### What to do
Go through the entries below and return every line that contains "tabular".

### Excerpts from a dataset
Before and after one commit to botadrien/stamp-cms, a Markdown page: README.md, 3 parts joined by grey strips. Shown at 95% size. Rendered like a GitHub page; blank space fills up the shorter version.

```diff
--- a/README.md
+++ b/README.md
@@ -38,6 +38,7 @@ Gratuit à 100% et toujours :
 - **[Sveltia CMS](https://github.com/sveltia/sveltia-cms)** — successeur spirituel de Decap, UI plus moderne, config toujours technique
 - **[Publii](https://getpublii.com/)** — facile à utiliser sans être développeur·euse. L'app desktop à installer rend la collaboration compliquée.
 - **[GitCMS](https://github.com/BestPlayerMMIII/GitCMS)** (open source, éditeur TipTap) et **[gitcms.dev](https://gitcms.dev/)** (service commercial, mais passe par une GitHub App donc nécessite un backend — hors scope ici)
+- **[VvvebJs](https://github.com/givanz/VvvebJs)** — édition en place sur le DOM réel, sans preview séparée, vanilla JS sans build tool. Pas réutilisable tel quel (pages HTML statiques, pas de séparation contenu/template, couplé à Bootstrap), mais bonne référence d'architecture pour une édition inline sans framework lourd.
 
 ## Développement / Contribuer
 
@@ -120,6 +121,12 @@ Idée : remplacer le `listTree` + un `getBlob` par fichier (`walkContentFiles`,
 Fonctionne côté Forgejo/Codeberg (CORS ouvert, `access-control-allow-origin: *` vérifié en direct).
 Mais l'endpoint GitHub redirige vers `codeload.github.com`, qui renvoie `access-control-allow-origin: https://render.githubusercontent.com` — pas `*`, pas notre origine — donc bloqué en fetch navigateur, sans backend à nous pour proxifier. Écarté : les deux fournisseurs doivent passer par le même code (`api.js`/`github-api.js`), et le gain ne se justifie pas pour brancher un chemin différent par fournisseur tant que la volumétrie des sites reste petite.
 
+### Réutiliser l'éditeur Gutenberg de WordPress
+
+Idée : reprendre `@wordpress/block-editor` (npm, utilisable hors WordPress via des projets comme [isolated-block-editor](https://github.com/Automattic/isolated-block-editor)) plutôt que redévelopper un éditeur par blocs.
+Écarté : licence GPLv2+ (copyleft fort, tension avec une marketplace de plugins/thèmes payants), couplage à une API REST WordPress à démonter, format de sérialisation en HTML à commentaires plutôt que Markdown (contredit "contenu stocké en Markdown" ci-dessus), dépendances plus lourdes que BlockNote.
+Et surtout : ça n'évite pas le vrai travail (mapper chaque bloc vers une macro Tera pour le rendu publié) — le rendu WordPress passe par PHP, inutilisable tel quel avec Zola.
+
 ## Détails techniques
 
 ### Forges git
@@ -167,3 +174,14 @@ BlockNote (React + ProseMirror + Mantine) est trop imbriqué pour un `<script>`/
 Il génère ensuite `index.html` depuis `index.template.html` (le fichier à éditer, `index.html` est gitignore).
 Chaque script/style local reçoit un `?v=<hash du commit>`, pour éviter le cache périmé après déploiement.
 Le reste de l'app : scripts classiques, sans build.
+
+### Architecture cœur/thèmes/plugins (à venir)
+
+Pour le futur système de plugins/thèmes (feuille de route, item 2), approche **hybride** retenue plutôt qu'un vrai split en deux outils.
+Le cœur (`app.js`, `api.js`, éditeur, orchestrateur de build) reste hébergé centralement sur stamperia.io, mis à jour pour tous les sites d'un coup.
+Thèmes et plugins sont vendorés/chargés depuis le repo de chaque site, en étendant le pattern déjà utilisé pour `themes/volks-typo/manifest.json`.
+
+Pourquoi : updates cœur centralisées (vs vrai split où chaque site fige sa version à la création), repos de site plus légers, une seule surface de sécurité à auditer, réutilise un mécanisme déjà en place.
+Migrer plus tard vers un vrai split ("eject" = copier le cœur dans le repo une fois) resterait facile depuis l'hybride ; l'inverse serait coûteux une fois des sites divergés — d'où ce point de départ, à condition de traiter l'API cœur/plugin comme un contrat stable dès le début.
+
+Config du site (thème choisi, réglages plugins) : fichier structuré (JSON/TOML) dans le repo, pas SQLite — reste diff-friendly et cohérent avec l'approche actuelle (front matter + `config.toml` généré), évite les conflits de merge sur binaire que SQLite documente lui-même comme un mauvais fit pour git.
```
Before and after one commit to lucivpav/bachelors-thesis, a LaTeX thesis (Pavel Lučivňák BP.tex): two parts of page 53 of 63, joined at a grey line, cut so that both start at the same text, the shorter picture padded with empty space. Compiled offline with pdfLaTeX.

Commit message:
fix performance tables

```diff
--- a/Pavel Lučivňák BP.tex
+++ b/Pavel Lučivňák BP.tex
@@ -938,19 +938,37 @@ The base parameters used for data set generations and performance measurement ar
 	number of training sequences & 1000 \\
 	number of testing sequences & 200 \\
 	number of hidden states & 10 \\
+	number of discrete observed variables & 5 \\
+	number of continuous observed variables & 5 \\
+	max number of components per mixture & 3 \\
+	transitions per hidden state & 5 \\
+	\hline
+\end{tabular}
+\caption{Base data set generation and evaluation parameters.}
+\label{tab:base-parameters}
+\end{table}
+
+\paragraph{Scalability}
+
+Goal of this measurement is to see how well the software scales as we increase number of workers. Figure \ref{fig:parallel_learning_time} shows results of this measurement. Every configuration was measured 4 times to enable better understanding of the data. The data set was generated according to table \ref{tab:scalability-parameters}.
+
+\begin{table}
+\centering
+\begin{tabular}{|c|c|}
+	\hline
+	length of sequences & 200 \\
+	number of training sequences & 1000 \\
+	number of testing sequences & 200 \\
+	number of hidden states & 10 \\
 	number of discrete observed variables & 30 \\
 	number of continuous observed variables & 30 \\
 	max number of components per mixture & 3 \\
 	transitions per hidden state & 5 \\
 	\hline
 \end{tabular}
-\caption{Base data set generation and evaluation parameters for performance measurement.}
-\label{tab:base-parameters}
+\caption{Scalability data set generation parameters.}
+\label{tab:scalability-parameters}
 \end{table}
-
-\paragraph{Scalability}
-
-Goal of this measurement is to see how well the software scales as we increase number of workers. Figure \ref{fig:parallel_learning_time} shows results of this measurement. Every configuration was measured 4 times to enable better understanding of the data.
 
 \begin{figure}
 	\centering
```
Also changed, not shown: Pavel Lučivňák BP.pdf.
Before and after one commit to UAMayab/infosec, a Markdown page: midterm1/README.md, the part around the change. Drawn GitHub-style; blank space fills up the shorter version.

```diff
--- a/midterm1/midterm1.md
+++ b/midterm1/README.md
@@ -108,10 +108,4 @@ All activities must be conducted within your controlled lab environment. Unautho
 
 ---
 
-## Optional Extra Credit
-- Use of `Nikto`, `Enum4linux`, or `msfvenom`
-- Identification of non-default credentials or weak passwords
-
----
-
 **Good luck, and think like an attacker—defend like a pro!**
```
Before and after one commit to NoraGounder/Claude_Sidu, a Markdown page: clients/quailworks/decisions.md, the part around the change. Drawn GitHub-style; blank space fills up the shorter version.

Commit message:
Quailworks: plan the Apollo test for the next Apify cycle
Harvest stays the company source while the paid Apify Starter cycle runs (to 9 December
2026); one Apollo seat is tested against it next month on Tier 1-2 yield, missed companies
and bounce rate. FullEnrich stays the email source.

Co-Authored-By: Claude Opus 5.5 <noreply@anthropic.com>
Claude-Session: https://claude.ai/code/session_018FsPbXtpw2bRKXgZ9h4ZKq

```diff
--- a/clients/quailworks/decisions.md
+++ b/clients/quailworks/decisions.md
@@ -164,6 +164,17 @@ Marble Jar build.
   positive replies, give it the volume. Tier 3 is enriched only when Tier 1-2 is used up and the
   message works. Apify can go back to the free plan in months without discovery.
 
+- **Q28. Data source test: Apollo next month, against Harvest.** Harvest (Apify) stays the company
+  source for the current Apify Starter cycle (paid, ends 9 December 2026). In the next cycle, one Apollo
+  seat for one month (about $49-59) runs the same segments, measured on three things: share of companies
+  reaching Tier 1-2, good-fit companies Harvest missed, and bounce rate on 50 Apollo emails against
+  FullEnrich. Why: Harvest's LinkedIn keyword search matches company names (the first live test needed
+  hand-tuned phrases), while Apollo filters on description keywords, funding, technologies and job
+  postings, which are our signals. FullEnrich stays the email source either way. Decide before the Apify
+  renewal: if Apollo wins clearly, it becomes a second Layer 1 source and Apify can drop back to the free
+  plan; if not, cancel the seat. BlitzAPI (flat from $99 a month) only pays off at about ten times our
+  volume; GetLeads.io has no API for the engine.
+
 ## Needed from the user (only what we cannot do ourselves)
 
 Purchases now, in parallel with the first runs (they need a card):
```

### Task result
+\end{tabular}
+\begin{tabular}{|c|c|}
 \end{tabular}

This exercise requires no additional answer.